As the recipient of the Cherry Award, Burger will teach two classes at Baylor during the Fall 2010 semester: Ideas in Mathematics and Foundations of Combinatorics and Algebra through Number Theory. In addition to his classes, Burger also launched a weekly "Cherry Faculty Forum."
When asked what advice he would offer future educators, Burger said, "The point of education is to transform lives. So ask yourself what will your students of today have with them from your class 10 years from now and acknowledge that the answer is not the details of the course material? What life lessons are you offering your students that they will carry with them long after they have forgotten the specifics required to pass your final?
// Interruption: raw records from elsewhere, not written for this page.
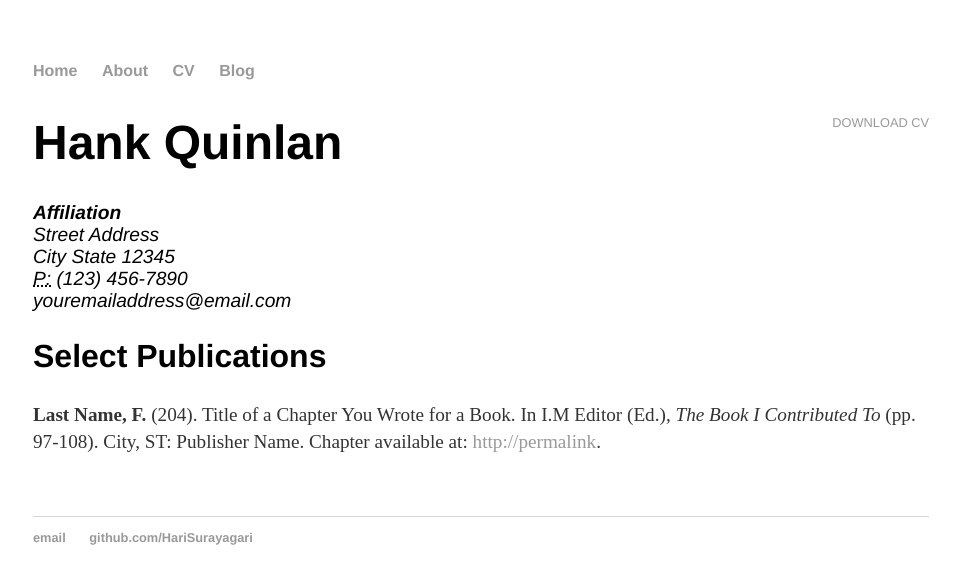
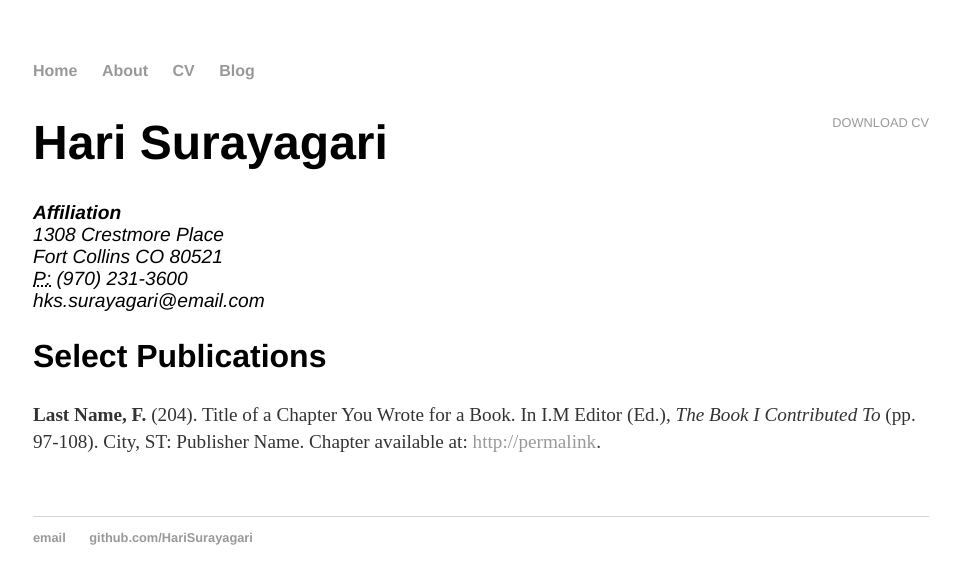
Before and after one commit to HariSurayagari/portfolio, a Jekyll site: the page built from cv/index.html, in a window 1280 px wide. Shown: the top 584 px of the page, without its empty margins (159-1119 px from the left). Built offline with Jekyll 4.4.1, drawn with Linux system fonts in a browser that asks for light colours.

Commit message:
Update index.html

```diff
--- a/cv/index.html
+++ b/cv/index.html
@@ -1,17 +1,17 @@
 ---
 layout: default
-title: CV of Your Name
+title: CV of Hari Surayagari
 ---
 
 	<div class="cv">
 		<a href="#" class="download" title="Download CV as PDF">Download CV</a>
-					<h1>Hank Quinlan</h1>
+					<h1>Hari Surayagari</h1>
 					<address>
 					<strong>Affiliation</strong><br>
-					Street Address<br>
-					City State 12345<br>
-					<abbr title="phone">P:</abbr> (123) 456-7890<br>
-					<span class="obfuscate">youremailaddress@email.com</span>
+					1308 Crestmore Place<br>
+					Fort Collins CO 80521<br>
+					<abbr title="phone">P:</abbr> (970) 231-3600<br>
+					<span class="obfuscate">hks.surayagari@email.com</span>
 					</address>
 
 					<h2>Select Publications</h2>
```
Remember that the real journey of our students begins after the so-called final exam."
For additional information on Baylor's Robert Foster Cherry Award for Great Teaching, including past recipients and the 2012 Cherry Award nomination process, visit www.baylor.edu/cherry_awards. The nomination deadline for the 2012 award is Nov. 1, 2010.
For additional information on the recognition luncheon, please call (254) 710- 2923.
About Dr. Edward B. Burger, 2010 Cherry Award Recipient
Dr. Edward B. Burger has taught mathematics at Williams College since 1990. Since that time, he has been honored with numerous teaching and writing awards, including the 2007 Award of Excellence from Technology & Learning magazine, the 2006 Reader's Digest "100 Best of America" as Best Math Teacher, and the 2006 Lester R. Ford Award, the 2004 Chauvenet Prize and the 2001 Deborah and Franklin Tepper Haimo Award for Distinguished College Teaching of Mathematics, all from the Mathematical Association of America.
He is the author or co-author of more than 30 research articles and 21 books and CD-ROM texts, including The Heart of Mathematics: An Invitation to Effective Thinking; Coincidences, Chaos and All That Math Jazz: Making Light of Weighty Ideas (each co-authored with Michael Starbird from The University of Texas at Austin); and Extending the Frontiers of Mathematics: Inquiries into Proof and Argumentation. He also is an associate editor for The American Mathematical Monthly and a member of the editorial board for Math Horizons.
Burger also has written and appeared in hundreds of educational videos, including the 24-lecture video series, "Zero to Infinity: A History of Numbers" and "An Introduction to Number Theory" in "The Great Courses" series through The Teaching Company. Some of his college-level videos can be found at youtube.com. He also has appeared on ABC-TV, NBC-TV and NPR stations around the country.
His research interests include algebraic number theory, Diophantine analysis, geometry of numbers, and the theory of continued fractions. He teaches abstract algebra, the art of creating mathematics and Diophantine analysis. His work on fostering and teaching creativity has been recognized in a variety of ways. He is currently a Member of the Board of The Thomas S. Kenan Institute for the Arts at the University of North Carolina School of the Arts.
Burger earned his bachelor's degree in mathematics summa cum laude with distinction from Connecticut College in 1985. He received his doctorate in 1990 from The University of Texas at Austin. He has taught or been a visiting scholar at the University of Waterloo in Canada, The University of Texas at Austin, Westminster College, Texas Christian University, the University of Colorado at Boulder and Macquarie University in Australia.
by Alison Higgins, student newswriter, (254) 710-6805